Others dispute the provenance of the species. In his review of the Deccan mahseer fishes, Jayaram (2005) dismisses the specific status of T. kulkarnii, stating that, “Tor kulkarnii Menon is a dwarf form of Tor khudree as stated by the author himself and Dr. Ogale of the Tata Fish Farm at Lonavla has not been able to segregate the species, which only confirms its status.”

It is noteworthy that, unlike most other authorities, Menon (1992) did not consider Tor mussullah (the Humpback mahseer) to be a true species. If we accept that it is, then Menon’s description of T. kulkarnii as “Distinguished from other mahseer fishes by its deeper body and with a short head considerably shorter than the depth of the body…” fits the description of Tor mussullah, and would also meet most details of the description provided by Jayaram (2005).

I am included to believe that T. kulkarnii is NOT a new species, but either a local form of T. khudree or T. mussullah. (More investigation would be required to ascertain which.)

I wonder what others’ views are on this?

Take care all,

Mark


Top
   
Display posts from previous:  Sort by  
Post new topic  Reply to topic  [ 31 posts ] 

All times are UTC+05:30


Who is online

Users browsing this forum: No registered users and 1 guest


You cannot post new topics in this forum
You cannot reply to topics in this forum
You cannot edit your posts in this forum
You cannot delete your posts in this forum
You cannot post attachments in this forum
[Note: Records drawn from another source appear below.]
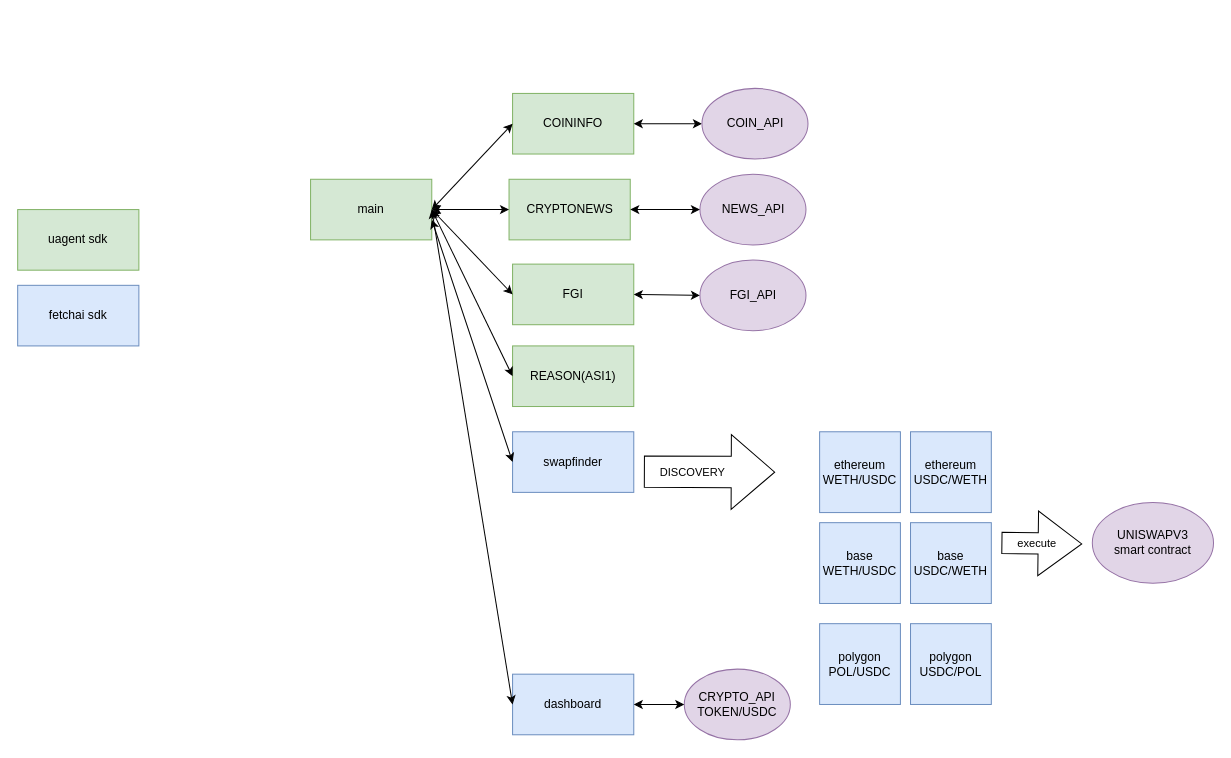
Before: cryptoreason/agentverse.drawio.crswap.drawio in abhivir-42/fetch-hack, a draw.io diagram. Source tidied: cells renumbered, new cells numbered last; positions are measured from the earlier drawing's top-left corner, leaving out a move shared by most shapes. Both pictures are drawn from the tidied source at 101%, with x=0, y=0 at pixel (17, 88).
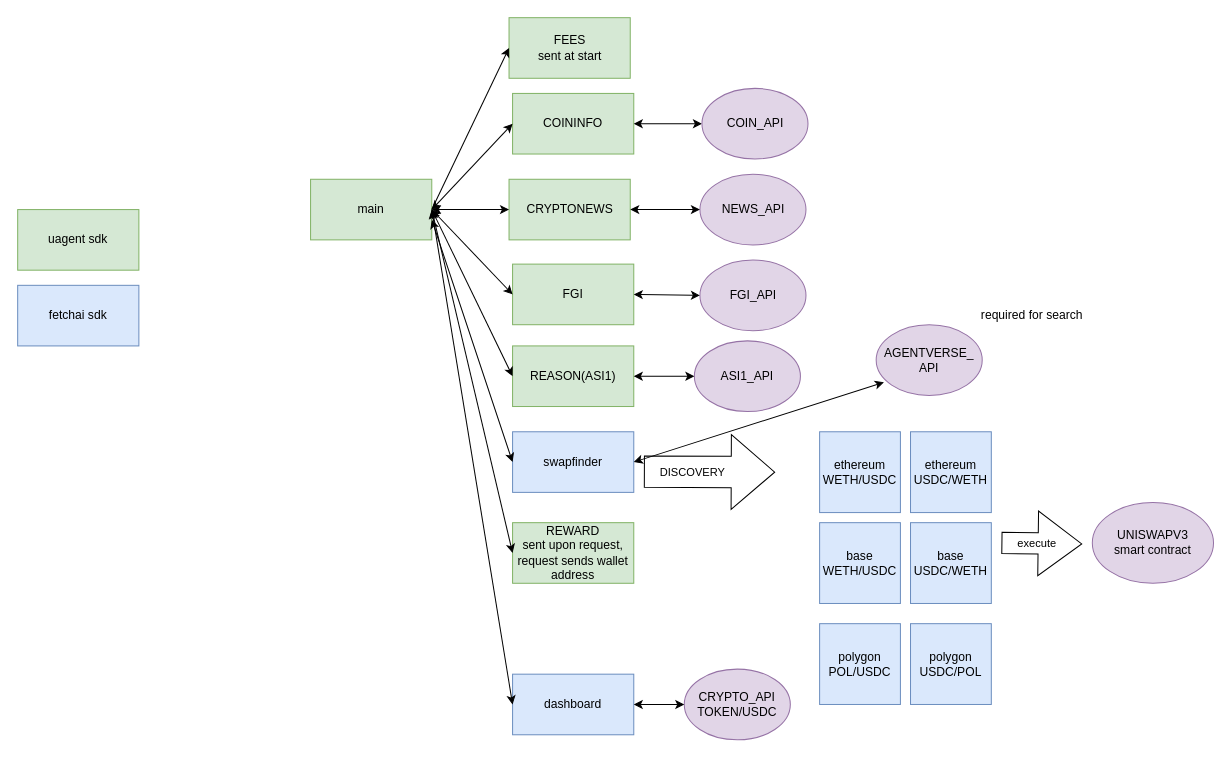
The same diagram, later.

Unchanged cells that the change refers to:
```xml
<mxCell id="2" value="main" style="rounded=0;whiteSpace=wrap;html=1;fillColor=#d5e8d4;strokeColor=#82b366;" parent="1" vertex="1">
  <mxGeometry x="290" y="90" width="120" height="60" as="geometry" />
</mxCell>
<mxCell id="5" value="swapfinder" style="rounded=0;whiteSpace=wrap;html=1;fillColor=#dae8fc;strokeColor=#6c8ebf;" parent="1" vertex="1">
  <mxGeometry x="490" y="340" width="120" height="60" as="geometry" />
</mxCell>
<mxCell id="6" value="REASON(ASI1)" style="rounded=0;whiteSpace=wrap;html=1;fillColor=#d5e8d4;strokeColor=#82b366;" parent="1" vertex="1">
  <mxGeometry x="490" y="255" width="120" height="60" as="geometry" />
</mxCell>
```

Diff of the diagram source:
```diff
@@
+    <mxCell id="36" value="FEES&lt;div&gt;sent at start&lt;/div&gt;" style="rounded=0;whiteSpace=wrap;html=1;fillColor=#d5e8d4;strokeColor=#82b366;" parent="1" vertex="1">
+      <mxGeometry x="486.5" y="-70" width="120" height="60" as="geometry" />
+    </mxCell>
+    <mxCell id="37" value="REWARD&lt;div&gt;sent upon request, request sends wallet address&lt;/div&gt;" style="rounded=0;whiteSpace=wrap;html=1;fillColor=#d5e8d4;strokeColor=#82b366;" parent="1" vertex="1">
+      <mxGeometry x="490" y="430" width="120" height="60" as="geometry" />
+    </mxCell>
+    <mxCell id="38" style="endArrow=classic;html=1;rounded=0;entryX=0;entryY=0.5;entryDx=0;entryDy=0;" parent="1" edge="1" target="36">
+      <mxGeometry relative="1" as="geometry">
+        <mxPoint x="410" y="120" as="sourcePoint" />
+      </mxGeometry>
+    </mxCell>
+    <mxCell id="39" style="endArrow=classic;startArrow=classic;html=1;rounded=0;entryX=1;entryY=0.5;entryDx=0;entryDy=0;exitX=0;exitY=0.5;exitDx=0;exitDy=0;" parent="1" edge="1" source="37" target="2">
+      <mxGeometry relative="1" as="geometry" />
+    </mxCell>
+    <mxCell id="40" value="ASI1_API" style="ellipse;whiteSpace=wrap;html=1;fillColor=#e1d5e7;strokeColor=#9673a6;" parent="1" vertex="1">
+      <mxGeometry x="670" y="250" width="105" height="70" as="geometry" />
+    </mxCell>
+    <mxCell id="41" style="endArrow=classic;startArrow=classic;html=1;rounded=0;exitX=1;exitY=0.5;exitDx=0;exitDy=0;entryX=0;entryY=0.5;entryDx=0;entryDy=0;" parent="1" edge="1" source="6" target="40">
+      <mxGeometry relative="1" as="geometry" />
+    </mxCell>
+    <mxCell id="42" value="AGENTVERSE_&lt;div&gt;API&lt;/div&gt;" style="ellipse;whiteSpace=wrap;html=1;fillColor=#e1d5e7;strokeColor=#9673a6;" parent="1" vertex="1">
+      <mxGeometry x="850" y="234" width="105" height="70" as="geometry" />
+    </mxCell>
+    <mxCell id="43" style="endArrow=classic;startArrow=classic;html=1;rounded=0;exitX=1;exitY=0.5;exitDx=0;exitDy=0;entryX=0.073;entryY=0.814;entryDx=0;entryDy=0;entryPerimeter=0;" parent="1" edge="1" source="5" target="42">
+      <mxGeometry relative="1" as="geometry" />
+    </mxCell>
+    <mxCell id="44" value="required for search" style="text;html=1;align=center;verticalAlign=middle;strokeColor=none;fillColor=none;" parent="1" vertex="1">
+      <mxGeometry x="944" y="210" width="120" height="30" as="geometry" />
+    </mxCell>
```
Jump to:  
Powered by phpBB® Forum Software © phpBB Limited